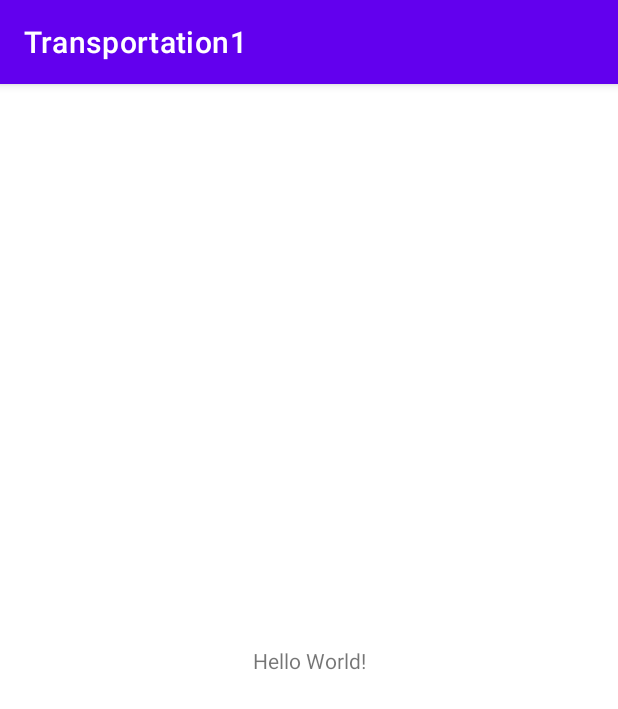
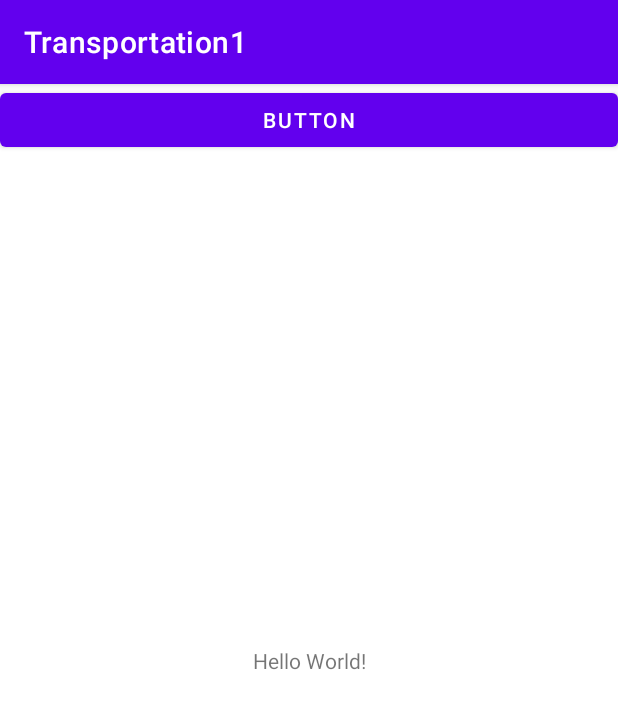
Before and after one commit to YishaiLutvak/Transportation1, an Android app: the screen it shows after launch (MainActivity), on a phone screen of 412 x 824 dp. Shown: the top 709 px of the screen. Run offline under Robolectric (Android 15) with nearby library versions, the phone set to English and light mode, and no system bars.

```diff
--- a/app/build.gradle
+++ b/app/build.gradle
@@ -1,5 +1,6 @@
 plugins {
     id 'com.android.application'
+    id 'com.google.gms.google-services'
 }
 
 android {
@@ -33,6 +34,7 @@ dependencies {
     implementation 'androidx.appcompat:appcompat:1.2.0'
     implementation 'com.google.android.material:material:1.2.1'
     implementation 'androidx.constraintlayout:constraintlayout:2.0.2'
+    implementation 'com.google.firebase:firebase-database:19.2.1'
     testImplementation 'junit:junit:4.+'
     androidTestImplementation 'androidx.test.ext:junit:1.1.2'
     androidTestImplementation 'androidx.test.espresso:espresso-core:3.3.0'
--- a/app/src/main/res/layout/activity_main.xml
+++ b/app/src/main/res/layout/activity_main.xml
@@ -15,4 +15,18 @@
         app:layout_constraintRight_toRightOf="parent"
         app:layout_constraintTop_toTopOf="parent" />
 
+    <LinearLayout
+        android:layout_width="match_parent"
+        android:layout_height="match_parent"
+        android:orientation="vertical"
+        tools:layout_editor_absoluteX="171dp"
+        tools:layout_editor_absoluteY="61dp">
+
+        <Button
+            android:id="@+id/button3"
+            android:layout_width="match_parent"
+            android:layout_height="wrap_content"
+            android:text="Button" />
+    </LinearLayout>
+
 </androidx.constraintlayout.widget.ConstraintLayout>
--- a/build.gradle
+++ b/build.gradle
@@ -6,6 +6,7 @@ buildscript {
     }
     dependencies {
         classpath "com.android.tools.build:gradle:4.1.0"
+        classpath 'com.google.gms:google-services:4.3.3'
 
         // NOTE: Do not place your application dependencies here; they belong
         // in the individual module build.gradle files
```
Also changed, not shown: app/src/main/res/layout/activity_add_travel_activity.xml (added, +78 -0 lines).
---
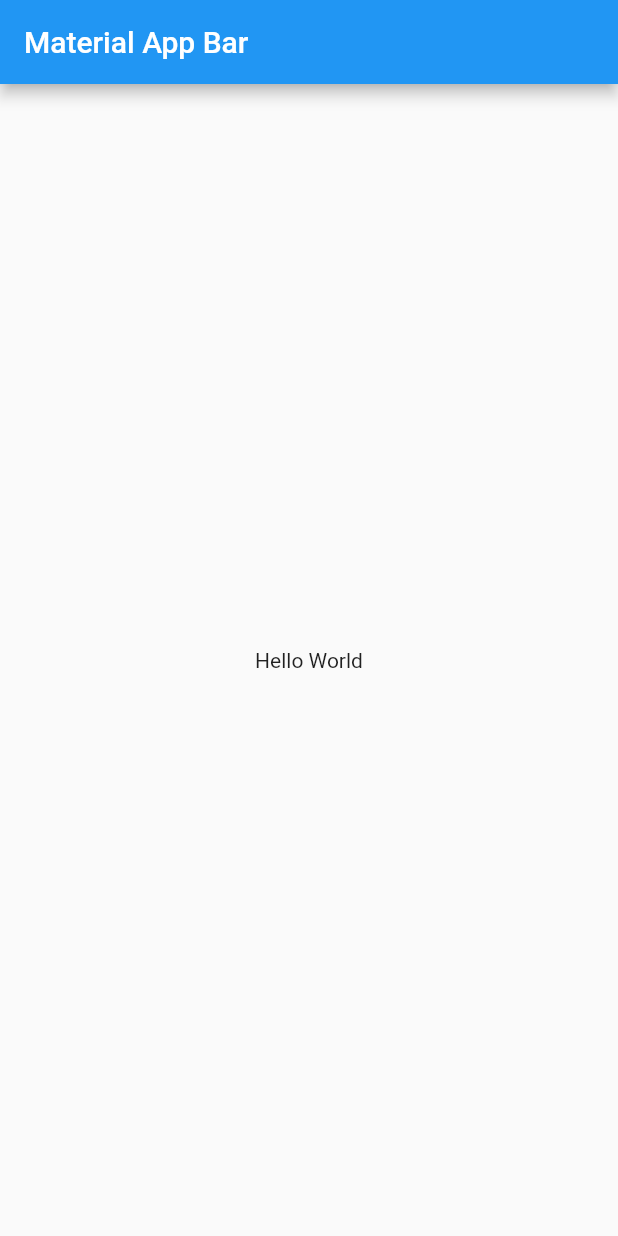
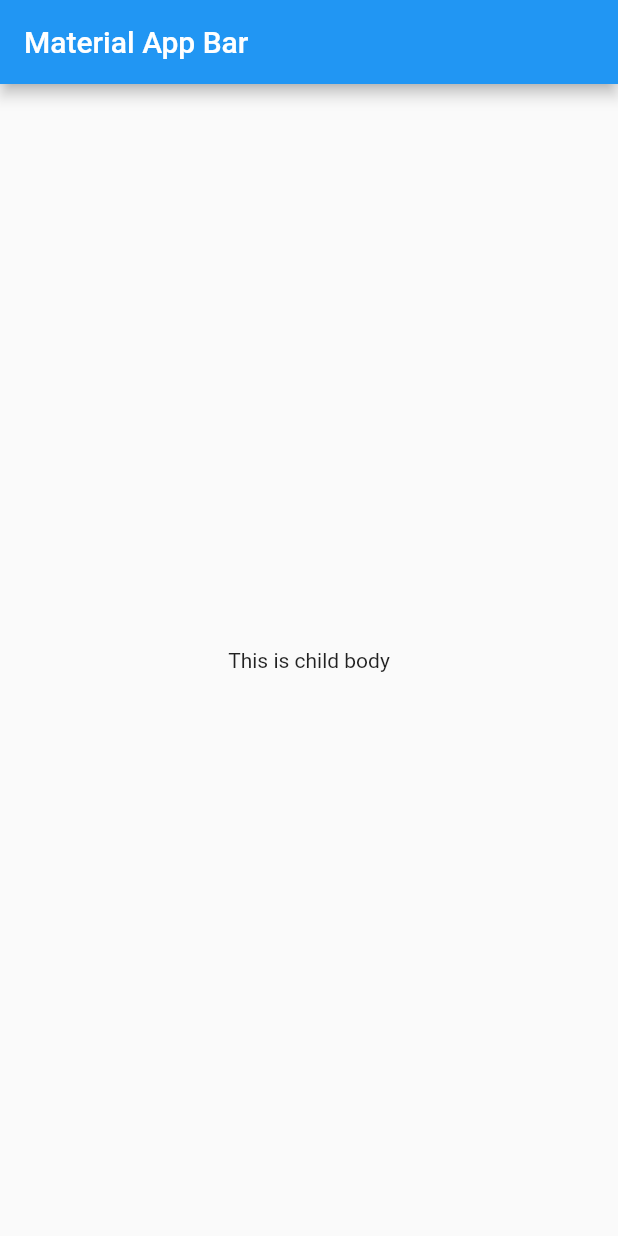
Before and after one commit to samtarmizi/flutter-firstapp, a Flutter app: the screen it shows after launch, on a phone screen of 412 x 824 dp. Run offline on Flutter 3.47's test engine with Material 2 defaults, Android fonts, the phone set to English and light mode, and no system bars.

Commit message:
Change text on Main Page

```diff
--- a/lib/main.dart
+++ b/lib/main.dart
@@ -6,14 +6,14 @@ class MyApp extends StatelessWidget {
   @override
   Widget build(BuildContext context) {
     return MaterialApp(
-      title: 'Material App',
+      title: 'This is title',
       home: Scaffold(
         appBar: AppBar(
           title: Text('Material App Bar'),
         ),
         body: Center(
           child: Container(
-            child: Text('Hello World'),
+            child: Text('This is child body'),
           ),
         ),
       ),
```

• _Exercise objective_
Answer with a number alone. It should equal the count of lines in the entries that hold "androidx".

• _The completed task_
5